• [WHAT THE EXERCISE ASKS] All of the data, except its images, should be set down exactly as it appears.

═════ AVAILABLE RECORDS ═════

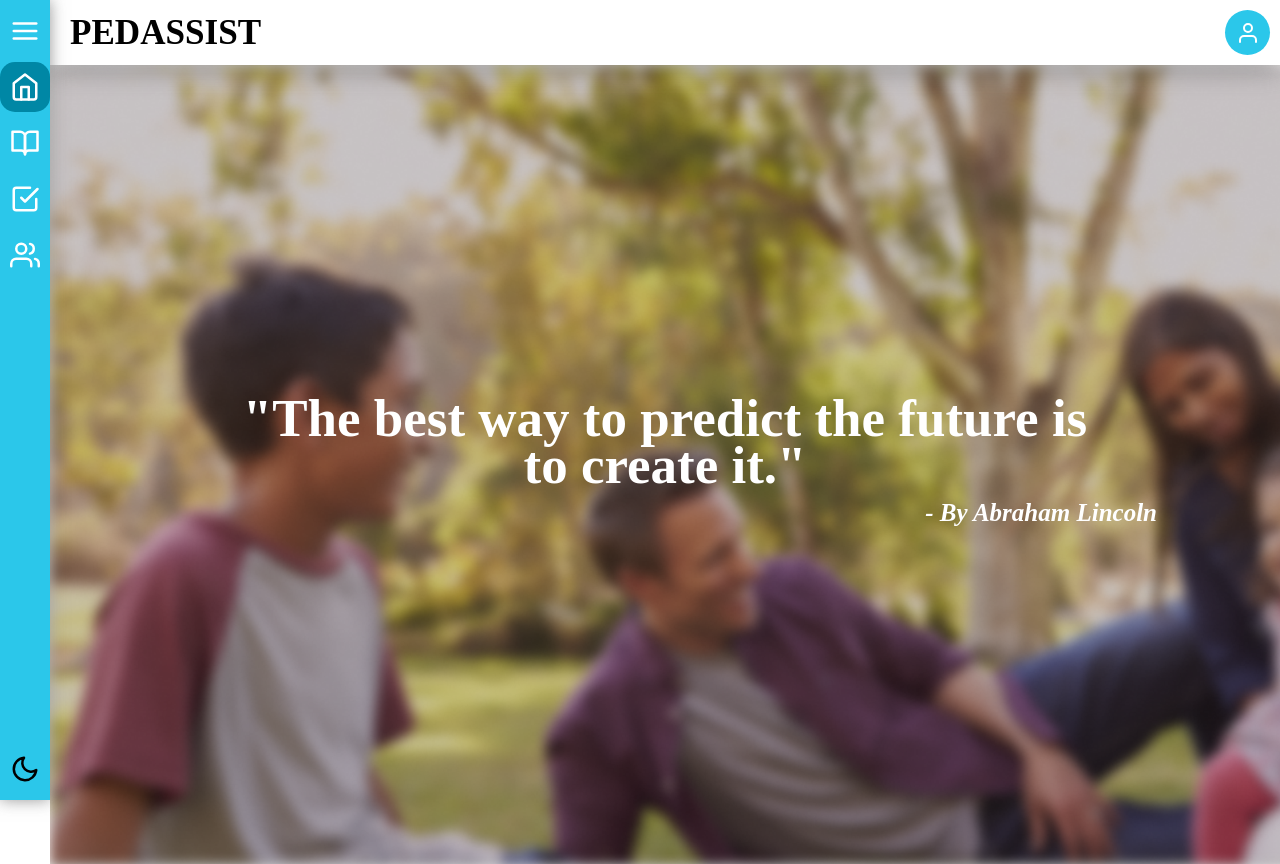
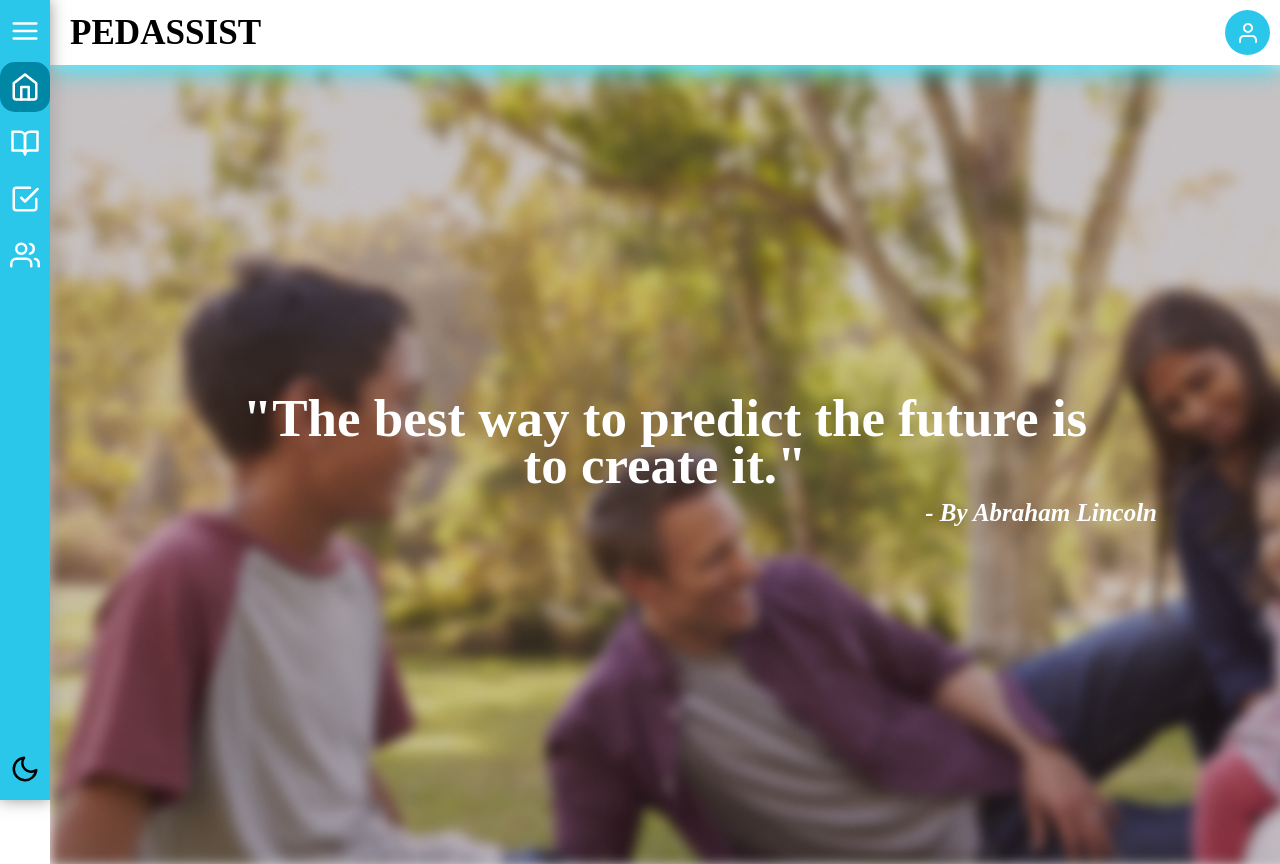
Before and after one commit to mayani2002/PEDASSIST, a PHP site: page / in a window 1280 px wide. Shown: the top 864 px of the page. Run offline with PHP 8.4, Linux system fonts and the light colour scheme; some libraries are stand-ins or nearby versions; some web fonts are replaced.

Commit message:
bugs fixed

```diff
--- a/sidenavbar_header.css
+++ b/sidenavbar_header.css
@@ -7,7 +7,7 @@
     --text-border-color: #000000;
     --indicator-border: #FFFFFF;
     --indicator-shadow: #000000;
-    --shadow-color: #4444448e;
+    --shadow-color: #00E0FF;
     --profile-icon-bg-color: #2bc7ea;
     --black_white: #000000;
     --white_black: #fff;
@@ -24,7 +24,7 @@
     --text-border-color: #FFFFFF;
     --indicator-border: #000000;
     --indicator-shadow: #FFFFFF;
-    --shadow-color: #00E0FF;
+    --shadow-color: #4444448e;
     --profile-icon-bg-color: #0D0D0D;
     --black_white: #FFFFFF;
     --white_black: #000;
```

═════

• [OUTPUT BELOW]
Before and after one commit to mayani2002/PEDASSIST, a PHP site: page / in a window 1280 px wide. Shown: the top 864 px of the page. Run offline with PHP 8.4, Linux system fonts and the light colour scheme; some libraries are stand-ins or nearby versions; some web fonts are replaced.

Commit message:
bugs fixed

```diff
--- a/sidenavbar_header.css
+++ b/sidenavbar_header.css
@@ -7,7 +7,7 @@
     --text-border-color: #000000;
     --indicator-border: #FFFFFF;
     --indicator-shadow: #000000;
-    --shadow-color: #4444448e;
+    --shadow-color: #00E0FF;
     --profile-icon-bg-color: #2bc7ea;
     --black_white: #000000;
     --white_black: #fff;
@@ -24,7 +24,7 @@
     --text-border-color: #FFFFFF;
     --indicator-border: #000000;
     --indicator-shadow: #FFFFFF;
-    --shadow-color: #00E0FF;
+    --shadow-color: #4444448e;
     --profile-icon-bg-color: #0D0D0D;
     --black_white: #FFFFFF;
     --white_black: #000;
```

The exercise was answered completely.